Heine: ‘With cybersecurity issues I always try to work out where in society you can see something similar at play. When Maastricht University was held to ransom with ransomware, I could see an analogy with a flood when the dyke breaks. Then the army is called in. In such a scenario I can imagine volunteers and commandos coming to repair the infrastructure. The framework for a kind of cyber militia has already been discussed, by the US ministry of defence, for instance.’
‘The government’s biggest AI challenge is that no system is ever neutral’
Leiden University – Bram Klievink
Using artificial intelligence is more complicated for the government than for companies. Professor of public administration Bram Klievink and his colleague identify the problems and find solutions for digitalisation in public policy.
‘If half of the books that Amazon recommends to you aren’t interesting, it’s not really an issue. But if the government makes mistakes in just one-tenth of a percent of cases, this can be very serious; for example, if it’s trying to identify fraudsters like the Dutch government’s System Risk Indicator (SyRI),’ explains Bram Klievink. The system, used since 2014 to prevent fraudulent benefit claims, created risk profiles on the basis of data about fines, compliance and education, among other factors. Although your data were anonymously encrypted until you emerged as a potential fraudster, the court decided that the violation of the right to a private life was too great. It shows that although the government has considerable scope, it is more restricted than – let’s say – Facebook.

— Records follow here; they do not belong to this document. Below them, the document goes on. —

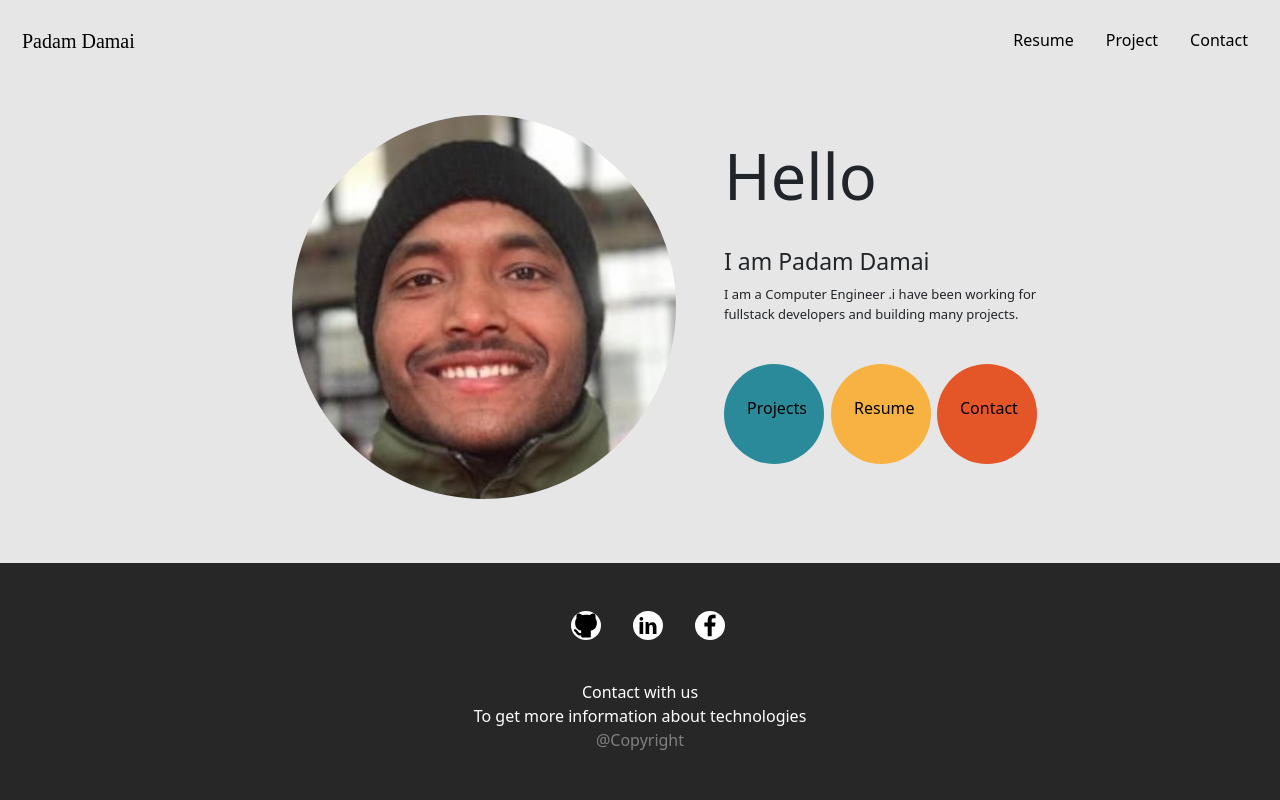
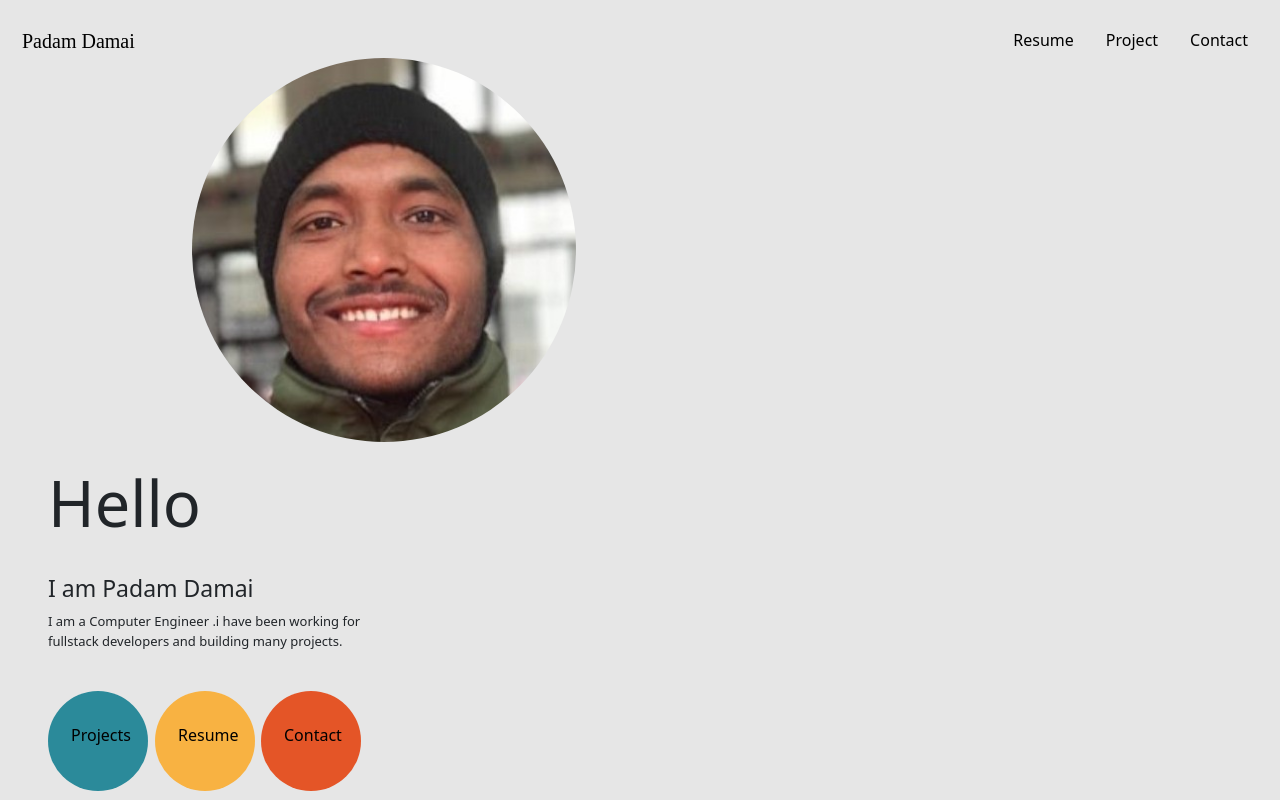
Before and after one commit to padamdamai/my_portfolio, a React (Create React App) app: page / in a window 1280 px wide. Shown: the top 800 px of the page. Built offline with nearby package versions, Linux system fonts and the light colour scheme.

Commit message:
changed main content i.e image

```diff
--- a/src/App.js
+++ b/src/App.js
@@ -18,14 +18,14 @@
   )})
 
 const styled={
-  display:"flex",flexWrap:"wrap",marginTop:230,marginRight:48,marginBottom:96,marginLeft:80
+  display:"flex",flexWrap:"wrap",marginTop:230,marginRight:48,marginBottom:96,marginLeft:80,zIndex:-1
 }
 
 
 export default function App(){
 return <div>
   <Navbar/>
-  <Routes>
+   <Routes>
         <Route path="/" element={<Main/>} />
         <Route path="/projects" element={<div style={styled}>
           <div className="project_head">
@@ -47,4 +47,3 @@
   <Footer/>
 </div>
 }
-/// 4rem 3rem 6rem 5rem
--- a/src/Components/Main.js
+++ b/src/Components/Main.js
@@ -10,7 +10,7 @@
 
 	export default function Main(){
 		return <>
-		<main style={{display:"flex",flexDirection:"row",marginTop:57,marginLeft:100}}>
+		<main className="main_content">
 		<div className="image_holder">
 		<img className="my_image" src="pdn.jpeg" alt="personal_image"/>
 		</div>
```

Policy analysis with social media data
Klievink and his team are also researching whether social media data are useful for analysing the effects of policies. There are many technical possibilities: ‘You can do sentiment analysis, for example, and try to assess the level of support for policies. But when you use a technique like that, you always make choices,’ Klievink explains. ‘And even minor choices and deliberations can have unexpected or unintended consequences for how the outcomes will be used.’ If you analyse Twitter data, for example, you have to set the point at which your system identifies a Tweeter as a human or a bot. Is it ten tweets a day or a hundred? And how many conversation topics does your topic model distinguish? Will it be five large, but general topics, or do you choose a refined model with twenty more specific topics? ‘These choices are never neutral, but we can’t avoid making them.’
Decision-makers and technicians
Dilemmas relating to these choices will often stay hidden, because policy-makers and the technicians who create the systems don’t speak each other’s language. ‘The AI specialist often has technical and methodological expertise, but lacks the necessary content expertise to foresee the consequences of the choices that are made. Conversely, the policy-maker often doesn’t know what knobs the technician can turn, exactly what their settings are, and what this means for the outcomes.’ Klievink therefore concludes that the collaboration between people from diverse disciplines working on public AI projects can never be close enough.